*Task to carry out:* Each line of the material below is to be checked for "fonts"; the number of matching lines is the only output expected.

*Records for this exercise:*
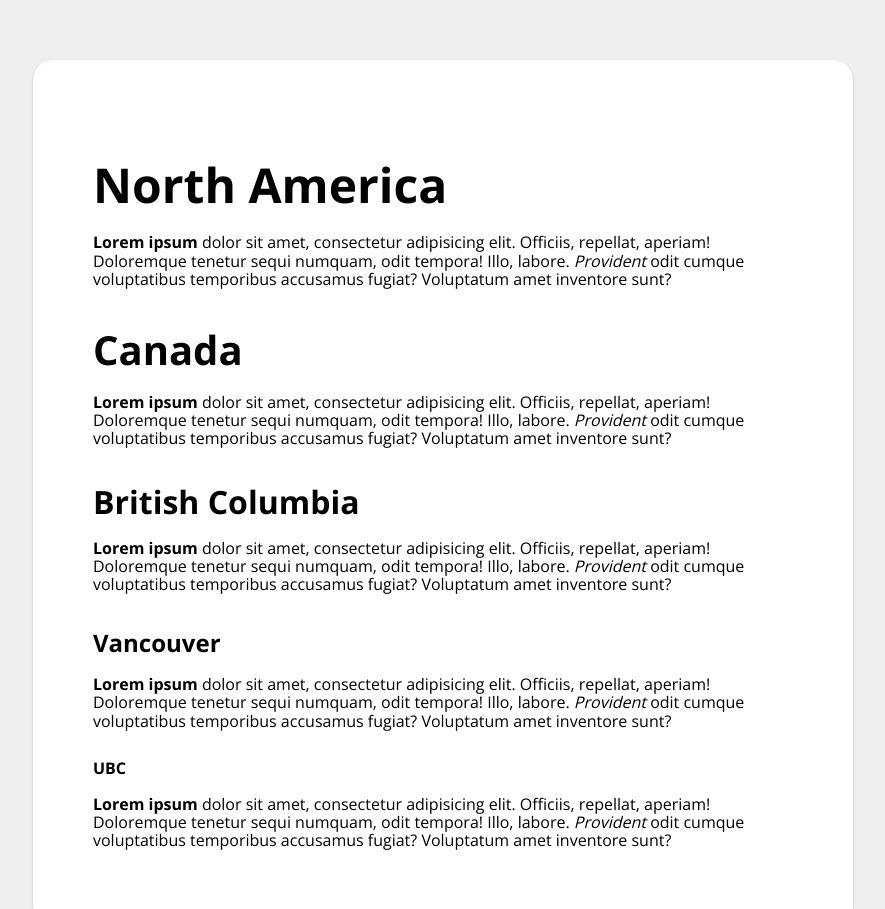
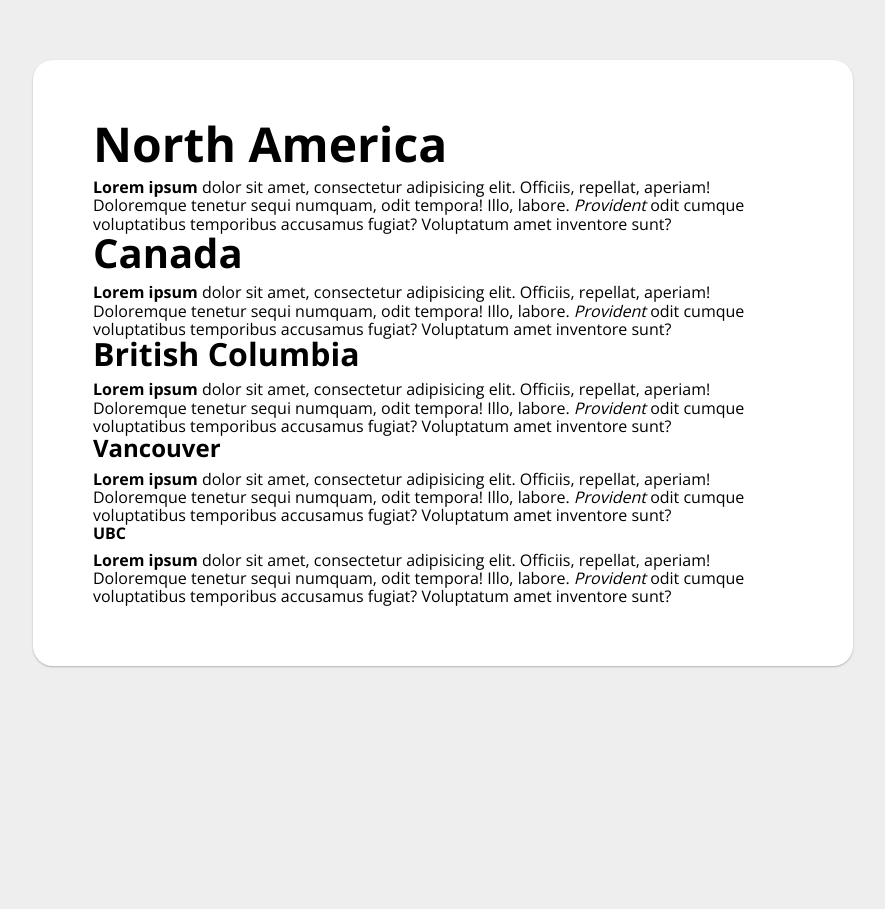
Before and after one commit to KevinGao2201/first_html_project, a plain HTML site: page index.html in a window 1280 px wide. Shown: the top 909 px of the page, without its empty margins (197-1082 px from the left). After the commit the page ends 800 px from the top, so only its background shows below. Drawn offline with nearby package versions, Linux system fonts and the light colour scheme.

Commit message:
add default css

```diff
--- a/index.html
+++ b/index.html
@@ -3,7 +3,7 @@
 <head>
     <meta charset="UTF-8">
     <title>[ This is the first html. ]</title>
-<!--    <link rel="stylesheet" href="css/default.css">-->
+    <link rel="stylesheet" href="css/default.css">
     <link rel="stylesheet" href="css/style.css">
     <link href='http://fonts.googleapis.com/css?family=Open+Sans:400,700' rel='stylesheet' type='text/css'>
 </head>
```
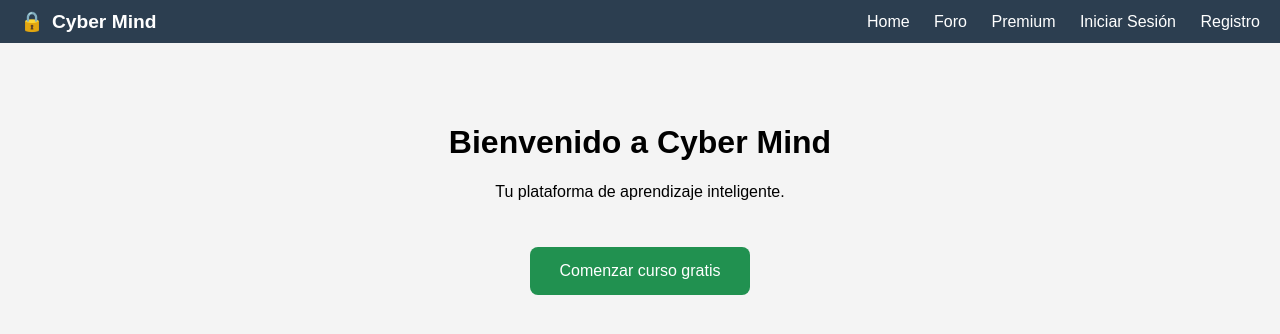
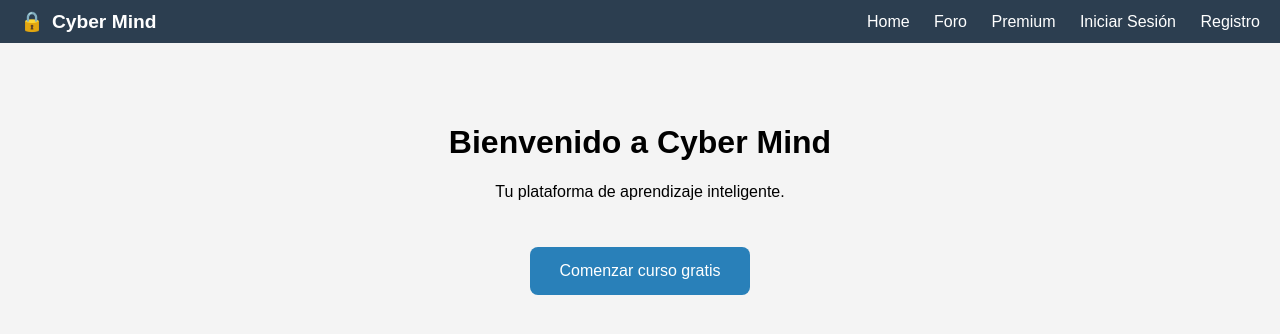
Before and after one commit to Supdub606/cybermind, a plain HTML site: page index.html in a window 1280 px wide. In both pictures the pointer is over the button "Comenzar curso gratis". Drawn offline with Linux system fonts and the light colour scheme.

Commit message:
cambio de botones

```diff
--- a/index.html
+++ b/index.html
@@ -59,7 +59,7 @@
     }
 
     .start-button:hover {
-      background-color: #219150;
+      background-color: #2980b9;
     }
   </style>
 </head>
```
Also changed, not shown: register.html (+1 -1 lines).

*Task output:* 3